Top of DATA TO PROCESS

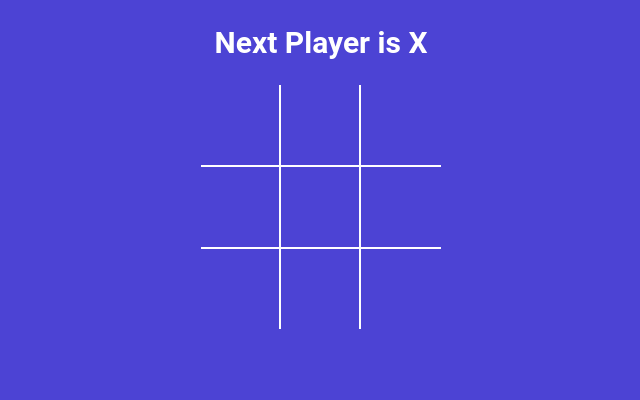
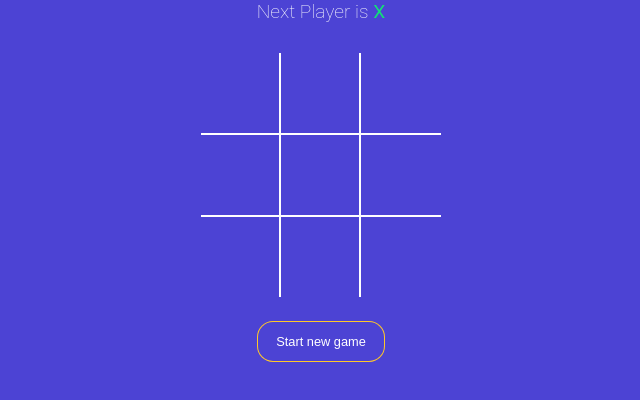
Before and after one commit to Pranit07/Tic_Tac_Toe, a React (Vite) app: page / in a window 1280 px wide. Shown: the top 400 px of the page, without its empty margins (319-959 px from the left). Built offline with nearby package versions, Linux system fonts and the light colour scheme.

Commit message:
Reset button added

```diff
--- a/src/App.jsx
+++ b/src/App.jsx
@@ -28,10 +28,20 @@ function App() {
     setisXnext(currentisXnext => !currentisXnext);
   };
 
+  const clicknewgame = () => {
+    window.location.reload(true);
+  };
+
   return (
     <div className="app">
       <StatusMessage isXnext={isXnext} winner={winner} squares={squares} />
       <Board squares={squares} handlesquareclick={handlesquareclick} />
+
+      <div>
+        <button type="button" className="btn-reset" onClick={clicknewgame}>
+          Start new game
+        </button>
+      </div>
     </div>
   );
 }
--- a/src/components/StatusMessage.jsx
+++ b/src/components/StatusMessage.jsx
@@ -1,4 +1,6 @@
 /* eslint-disable react/prop-types */
+import React from 'react';
+
 const StatusMessage = ({ isXnext, winner, squares }) => {
   const nomovesleft = squares.every(value => {
     if (value !== null) return true;
@@ -9,29 +11,31 @@ const StatusMessage = ({ isXnext, winner, squares }) => {
   const rendermsg = () => {
     if (winner) {
       return (
-        <div>
-          <h2>Winner is {winner}</h2>
-        </div>
+        <React.Fragment>
+          Winner is{' '}
+          <span className={winner == 'X' ? 'text-green' : 'text-orange'}>
+            {winner}
+          </span>
+        </React.Fragment>
       );
     }
     if (!winner && nomovesleft) {
-      return (
-        <div>
-          <h2>Game Draw</h2>
-        </div>
-      );
+      return <React.Fragment>Game Draw</React.Fragment>;
     }
     if (!winner && !nomovesleft) {
       return (
-        <div>
-          <h2>Next Player is {nextplayer} </h2>
-        </div>
+        <React.Fragment>
+          Next Player is{' '}
+          <span className={isXnext ? 'text-green' : 'text-orange'}>
+            {nextplayer}
+          </span>
+        </React.Fragment>
       );
     }
 
     return null;
   };
-  return <div>{rendermsg()}</div>;
+  return <div className="status-message">{rendermsg()}</div>;
 };
 
 export default StatusMessage;
--- a/src/components/square.jsx
+++ b/src/components/square.jsx
@@ -1,7 +1,11 @@
 /* eslint-disable react/prop-types */
 const Square = ({ value, onclick }) => {
   return (
-    <button type="button" className="square" onClick={onclick}>
+    <button
+      type="button"
+      className={`square ${value == 'X' ? 'text-green' : 'text-orange'}`}
+      onClick={onclick}
+    >
       {value}
     </button>
   );
```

Bottom of DATA TO PROCESS

__WHAT YOU HAVE TO DO__
Where an entry holds a picture, leave the picture out and output the rest exactly.

__PROBLEM SOLUTION__
Before and after one commit to Pranit07/Tic_Tac_Toe, a React (Vite) app: page / in a window 1280 px wide. Shown: the top 400 px of the page, without its empty margins (319-959 px from the left). Built offline with nearby package versions, Linux system fonts and the light colour scheme.

Commit message:
Reset button added

```diff
--- a/src/App.jsx
+++ b/src/App.jsx
@@ -28,10 +28,20 @@ function App() {
     setisXnext(currentisXnext => !currentisXnext);
   };
 
+  const clicknewgame = () => {
+    window.location.reload(true);
+  };
+
   return (
     <div className="app">
       <StatusMessage isXnext={isXnext} winner={winner} squares={squares} />
       <Board squares={squares} handlesquareclick={handlesquareclick} />
+
+      <div>
+        <button type="button" className="btn-reset" onClick={clicknewgame}>
+          Start new game
+        </button>
+      </div>
     </div>
   );
 }
--- a/src/components/StatusMessage.jsx
+++ b/src/components/StatusMessage.jsx
@@ -1,4 +1,6 @@
 /* eslint-disable react/prop-types */
+import React from 'react';
+
 const StatusMessage = ({ isXnext, winner, squares }) => {
   const nomovesleft = squares.every(value => {
     if (value !== null) return true;
@@ -9,29 +11,31 @@ const StatusMessage = ({ isXnext, winner, squares }) => {
   const rendermsg = () => {
     if (winner) {
       return (
-        <div>
-          <h2>Winner is {winner}</h2>
-        </div>
+        <React.Fragment>
+          Winner is{' '}
+          <span className={winner == 'X' ? 'text-green' : 'text-orange'}>
+            {winner}
+          </span>
+        </React.Fragment>
       );
     }
     if (!winner && nomovesleft) {
-      return (
-        <div>
-          <h2>Game Draw</h2>
-        </div>
-      );
+      return <React.Fragment>Game Draw</React.Fragment>;
     }
     if (!winner && !nomovesleft) {
       return (
-        <div>
-          <h2>Next Player is {nextplayer} </h2>
-        </div>
+        <React.Fragment>
+          Next Player is{' '}
+          <span className={isXnext ? 'text-green' : 'text-orange'}>
+            {nextplayer}
+          </span>
+        </React.Fragment>
       );
     }
 
     return null;
   };
-  return <div>{rendermsg()}</div>;
+  return <div className="status-message">{rendermsg()}</div>;
 };
 
 export default StatusMessage;
--- a/src/components/square.jsx
+++ b/src/components/square.jsx
@@ -1,7 +1,11 @@
 /* eslint-disable react/prop-types */
 const Square = ({ value, onclick }) => {
   return (
-    <button type="button" className="square" onClick={onclick}>
+    <button
+      type="button"
+      className={`square ${value == 'X' ? 'text-green' : 'text-orange'}`}
+      onClick={onclick}
+    >
       {value}
     </button>
   );
```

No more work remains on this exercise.